A smart contract is like a digital version of a contract. They potentially allow users to exchange money, property, shares, or any type of value and information, in a transparent manner since it is recorded on the Ethereum blockchain, and without the need for a third party or intermediary.
Buterin explained at a DC Blockchain Summit that a smart contract turns an asset or currency into a program that “runs this code and at some point it automatically validates a condition and it automatically determines whether the asset should go to one person or back to the other person, or whether it should be immediately refunded to the person who sent it or some combination thereof.”
He added: “In the meantime, the decentralized ledger also stores and replicates the document which gives it a certain security and immutability,”
A smart contract can digitally recreate a sale of goods, the acquisition of a property, an electoral process, a treaty, a declaration between two parties, the rent or loan of a service, an employment contract, etc.
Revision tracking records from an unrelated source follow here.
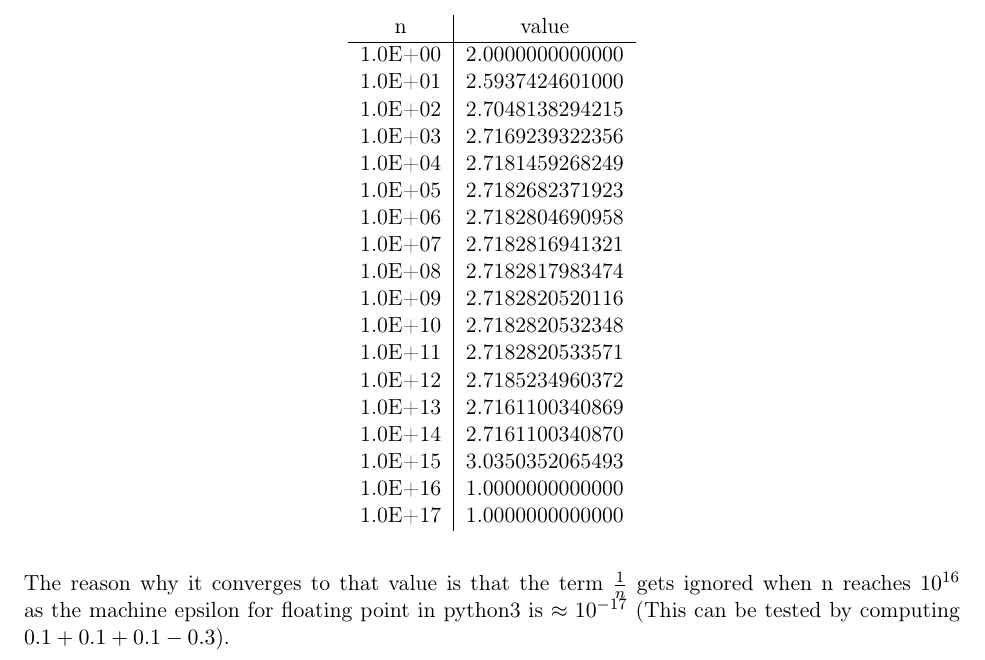
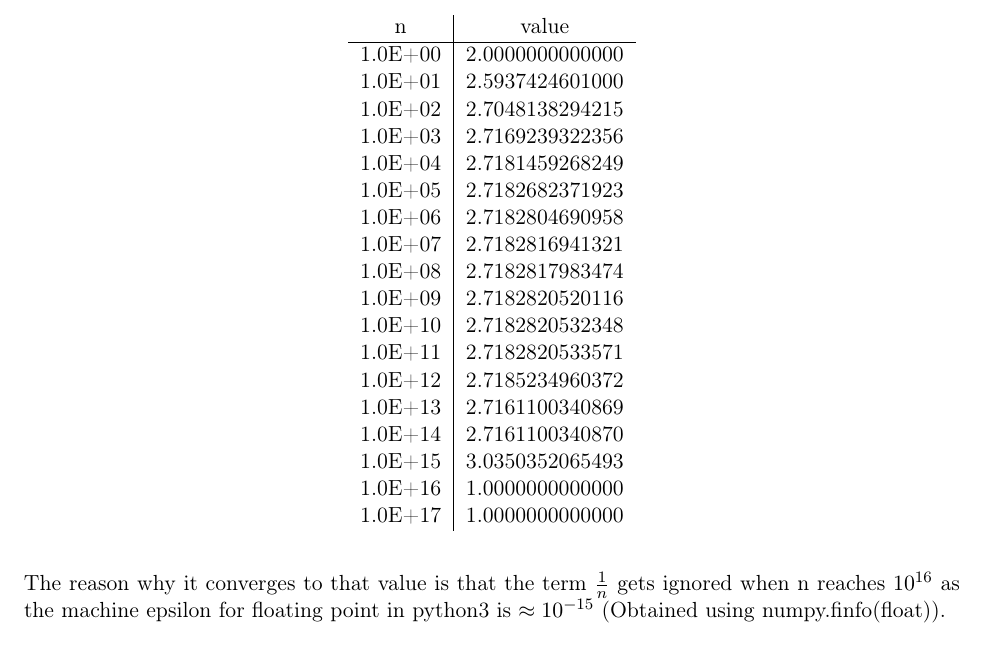
Before and after one commit to gabe-teaching/apc-523-spring-2019-hw-1-vivekkr1809, a LaTeX problem sheet (homework_1.tex, which reads prob5/prob5.tex): part of page 7 of 11, cut so that both start at the same text. Compiled offline with pdfLaTeX.

Commit message:
Adding all problems

```diff
--- a/prob5/prob5.tex
+++ b/prob5/prob5.tex
@@ -30,4 +30,4 @@
 		\end{tabular}
 	\end{table}
 \end{enumerate}
-The reason why it converges to that value is that the term $\frac{1}{n}$ gets ignored when n reaches $10^{16}$ as the machine epsilon for floating point in python3 is $\approx 10^{-17}$ (This can be tested by computing $0.1+0.1+0.1-0.3$).
+The reason why it converges to that value is that the term $\frac{1}{n}$ gets ignored when n reaches $10^{16}$ as the machine epsilon for floating point in python3 is $\approx 10^{-15}$ (Obtained using numpy.finfo(float)).
```
Also changed, not shown: homework_1.pdf.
Developers can program into smart contracts things like conditions, specifications, parameters, variables and values. You can also schedule in timing, and there is no limit in the number of processes you want to be executed.
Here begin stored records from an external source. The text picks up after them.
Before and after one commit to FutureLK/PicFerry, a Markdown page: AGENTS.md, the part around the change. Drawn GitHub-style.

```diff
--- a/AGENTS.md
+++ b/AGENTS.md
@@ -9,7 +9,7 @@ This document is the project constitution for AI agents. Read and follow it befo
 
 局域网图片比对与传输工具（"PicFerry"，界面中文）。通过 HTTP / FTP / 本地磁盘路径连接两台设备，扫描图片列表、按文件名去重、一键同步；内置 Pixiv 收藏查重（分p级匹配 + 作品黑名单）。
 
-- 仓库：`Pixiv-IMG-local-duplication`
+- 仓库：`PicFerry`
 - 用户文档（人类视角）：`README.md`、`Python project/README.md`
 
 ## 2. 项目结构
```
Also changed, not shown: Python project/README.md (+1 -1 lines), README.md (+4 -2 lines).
Smart contracts have the ability to automatically move funds from one wallet to another, for example. If you tokenized digital goods on the Ethereum blockchain, you could make more efficient the tracking of goods in a supply chain. When a part for the manufacture of a product is about to run out, a smart contract could potentially make an immediate order, in the form of a programming-based call, based on recent demand, and automatically transfer funds to the supplier.
What is a dApp (decentralized application) on Ethereum?
dApps is short for decentralized applications. Unlike an ordinary app, a dApp is decentralized and based on smart contracts. (check out State of the dApps to learn more about what’s out there)
Buterin says a dApp is similar to a smart contract, but with two key differences. “First of all, a decentralized application has an unbounded number of participants on all sides of the market,” he wrote. “Second, a decentralized application need not be necessarily financial. Because of this second requirement, decentralized applications are actually some of the easiest things to write (or at least, were the easiest before generalized digital consensus platforms came along).”
He adds: “For example, BitTorrent qualifies as a decentralized application, as do Popcorn Time, BitMessage, Tor and Maidsafe (note that Maidsafe is also itself a platform for other decentralized applications).”
A dApps backend code is running on a decentralized peer-to-peer network, most often a blockchain. That means the dApps code is not running on centralized servers. A dApp might have its frontend code and user interfaces written in any language that can make calls to its backend, and the frontend can be hosted on decentralized storage like Swarm or IPFS.
ERC-20 tokens exist on the Ethereum platform. They are standardized and can be stored in a crypto wallet. The name refers to the “Ethereum Request for Comments” which represents proposals to upgrade the software, similar to BIPs (Bitcoin Improvement Proposal) in Bitcoin. To use these, first add to your browser the Metamask extension, available for Chrome, Firefox, Opera or Brave.
Anyone with a little coding experience can spin up an ERC-20 token, its parameters, and any smart contract logic. Standards encourage interoperability, such as two tokens being exchanged for one another. Examples of ERC-20 tokens include MANA, BAT, Golem, TUSD.
What is Ethereum, Again?
Ethereum has a native currency, ether, and comes equipped with its own code, Solidity, which is a high level programming solution like Solidity, which makes possible smart contracting, its applications and some examples. Smart contracts make a new sort of app possible, a dApp; that is, a decentralized application.